6. But there is now established an inexorable
link between the consumption of legal and illegal drugs among
young people. Under-age drinking and smoking, in themselves illegal
activities, are gateways to taking illegal drugs. Those young
people who do not smoke or drink before they are 18 years old
are unlikely to have drugs problems. And the inhaling of legal
solvents and other volatile substances, which can, of themselves,
have severe and even fatal consequences, can also lead on to drug
abuse. Clearly there needs to be better control of all kinds of
legal substances which can cause considerable harm to under-age
illegal purchasers and young misusers.
7. In our country all drugs listed in the
United Nations Conventions are illegal to supply or possess unlawfully.
There are no tenable arguments for making any of these drugs legal,
as is sometimes suggested on the basis that alcohol and tobacco
are legal. We know that cancer caused by smoking tobacco is one
of the greatest killers in society today; and alcohol abuse can
and often does damage health, cause great misery and ruin lives.
But far more important is the fact that many illegal drugs cause
addiction in a comparatively short space of time, often leading
to dangerous and unsocial behaviour and damage to both mental
and physical health. And frequent consumption of cannabis/marijuana/hashish
can also cause damage, particularly to the reproductive organs
and to the efficient functioning of the brain, and can adversely
affect proper motivationspecially important with young
people in school and college.
8. The argument in favour of legalising
drugs, which claims that by decriminalising them the profit motive
and trafficking would disappear, fails because of the damage which
would be done to the health of increasing numbers of young people.
If such substances were made freely available, then consumption
would inevitably rise. If controls were applied, then a black
market would continue to exist. Either way, the argument for total
or controlled availability is not tenable.
9. Nevertheless, the Government should continue
to view the problem of drugs in a realistic way. The policy of
caution and referral for treatment is better than prosecution
of those caught with small quantities of cannabis for personal
use, as is the increasing use of drugs courts to the same end.
Harm reduction activities, such as supply of clean needles, can
reduce personal harm and prescribing controlled drugs such as
methadone can help established addicts to live more normally,
take away the criminal conduct involved in obtaining money to
buy illegal supplies and provide a useful bridge back to a drugs-free
10. The strongest weapon against drug abuse
and misuse is not the policeman or customs agent who tracks down

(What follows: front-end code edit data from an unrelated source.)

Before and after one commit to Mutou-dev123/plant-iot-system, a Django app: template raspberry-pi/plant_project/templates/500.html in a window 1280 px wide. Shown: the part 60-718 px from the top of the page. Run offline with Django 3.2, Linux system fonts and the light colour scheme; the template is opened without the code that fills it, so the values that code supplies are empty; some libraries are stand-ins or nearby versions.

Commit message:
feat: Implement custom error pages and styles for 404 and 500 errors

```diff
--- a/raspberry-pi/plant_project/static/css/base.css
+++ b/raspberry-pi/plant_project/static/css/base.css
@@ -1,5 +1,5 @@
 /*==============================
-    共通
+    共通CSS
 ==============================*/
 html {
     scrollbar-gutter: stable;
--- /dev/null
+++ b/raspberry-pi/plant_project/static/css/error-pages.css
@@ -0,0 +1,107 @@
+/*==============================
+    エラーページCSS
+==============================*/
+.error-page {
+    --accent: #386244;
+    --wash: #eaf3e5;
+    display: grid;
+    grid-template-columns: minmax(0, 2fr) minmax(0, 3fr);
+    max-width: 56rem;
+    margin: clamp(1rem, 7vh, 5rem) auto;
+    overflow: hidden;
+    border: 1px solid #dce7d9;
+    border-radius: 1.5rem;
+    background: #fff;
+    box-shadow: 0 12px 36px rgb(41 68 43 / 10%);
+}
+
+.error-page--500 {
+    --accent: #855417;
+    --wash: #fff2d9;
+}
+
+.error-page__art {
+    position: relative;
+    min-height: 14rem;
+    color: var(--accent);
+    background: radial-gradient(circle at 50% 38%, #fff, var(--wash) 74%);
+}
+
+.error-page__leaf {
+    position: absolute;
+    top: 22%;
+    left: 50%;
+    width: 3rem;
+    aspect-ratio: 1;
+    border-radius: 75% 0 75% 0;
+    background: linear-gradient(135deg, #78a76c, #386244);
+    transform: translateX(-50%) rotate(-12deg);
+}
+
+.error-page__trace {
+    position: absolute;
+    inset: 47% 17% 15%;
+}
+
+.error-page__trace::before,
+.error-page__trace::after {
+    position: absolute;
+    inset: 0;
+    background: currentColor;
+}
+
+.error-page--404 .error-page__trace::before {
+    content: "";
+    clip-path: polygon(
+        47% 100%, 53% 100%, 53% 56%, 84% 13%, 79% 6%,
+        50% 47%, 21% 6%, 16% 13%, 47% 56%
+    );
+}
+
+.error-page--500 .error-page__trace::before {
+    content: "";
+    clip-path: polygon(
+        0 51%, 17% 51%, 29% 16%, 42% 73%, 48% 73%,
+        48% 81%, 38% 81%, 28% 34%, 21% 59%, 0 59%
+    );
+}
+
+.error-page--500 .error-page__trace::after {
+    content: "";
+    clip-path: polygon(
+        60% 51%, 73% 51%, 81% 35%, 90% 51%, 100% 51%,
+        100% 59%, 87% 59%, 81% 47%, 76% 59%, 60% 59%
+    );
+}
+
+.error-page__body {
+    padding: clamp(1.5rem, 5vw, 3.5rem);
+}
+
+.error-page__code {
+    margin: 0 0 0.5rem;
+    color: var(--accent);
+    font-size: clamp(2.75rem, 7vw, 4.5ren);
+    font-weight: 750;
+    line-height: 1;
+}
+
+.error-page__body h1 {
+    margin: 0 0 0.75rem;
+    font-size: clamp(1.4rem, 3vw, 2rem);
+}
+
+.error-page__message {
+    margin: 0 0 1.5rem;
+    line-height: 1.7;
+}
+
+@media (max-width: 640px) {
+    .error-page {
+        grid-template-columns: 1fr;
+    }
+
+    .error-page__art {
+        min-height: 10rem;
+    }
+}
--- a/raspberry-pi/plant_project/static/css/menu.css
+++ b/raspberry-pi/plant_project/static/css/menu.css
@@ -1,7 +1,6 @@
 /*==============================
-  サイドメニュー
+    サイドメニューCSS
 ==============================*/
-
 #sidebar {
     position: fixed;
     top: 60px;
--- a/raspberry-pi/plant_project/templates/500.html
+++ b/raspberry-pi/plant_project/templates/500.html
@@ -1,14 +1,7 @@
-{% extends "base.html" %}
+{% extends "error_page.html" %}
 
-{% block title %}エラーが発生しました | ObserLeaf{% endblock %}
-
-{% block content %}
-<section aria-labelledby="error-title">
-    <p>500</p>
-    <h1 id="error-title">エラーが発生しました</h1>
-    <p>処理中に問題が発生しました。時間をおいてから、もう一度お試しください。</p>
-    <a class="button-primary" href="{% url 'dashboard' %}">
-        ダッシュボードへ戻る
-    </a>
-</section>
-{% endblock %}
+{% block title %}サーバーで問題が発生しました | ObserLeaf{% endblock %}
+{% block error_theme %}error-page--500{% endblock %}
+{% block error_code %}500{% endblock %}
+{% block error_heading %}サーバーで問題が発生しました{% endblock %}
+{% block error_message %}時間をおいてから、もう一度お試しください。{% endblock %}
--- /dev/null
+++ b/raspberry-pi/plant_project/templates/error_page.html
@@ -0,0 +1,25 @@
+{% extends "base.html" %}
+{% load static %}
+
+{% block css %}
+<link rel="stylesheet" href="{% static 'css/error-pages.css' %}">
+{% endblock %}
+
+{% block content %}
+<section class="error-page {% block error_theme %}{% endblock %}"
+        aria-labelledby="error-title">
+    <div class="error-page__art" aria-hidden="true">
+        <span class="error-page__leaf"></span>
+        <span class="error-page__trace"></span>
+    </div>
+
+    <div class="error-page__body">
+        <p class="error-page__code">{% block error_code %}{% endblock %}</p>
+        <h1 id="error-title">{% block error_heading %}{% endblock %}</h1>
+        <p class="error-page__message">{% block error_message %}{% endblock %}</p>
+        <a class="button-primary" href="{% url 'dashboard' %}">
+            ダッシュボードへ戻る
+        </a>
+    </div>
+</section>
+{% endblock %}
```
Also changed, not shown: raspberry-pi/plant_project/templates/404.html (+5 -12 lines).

illegal drug traffickers and pushers (important those though efforts
continue to be) but the self-assured and responsible young person
who remains firm when being offered cigarettes, marijuana or cocaine.
In today's world, health education about drugs should be considered
to be as necessary as learning the alphabet. Only by improving
that education will we ever really start reducing demand. And
only by reducing demand will we ever overcome the national and
worldwide problem of drug trafficking and misuse.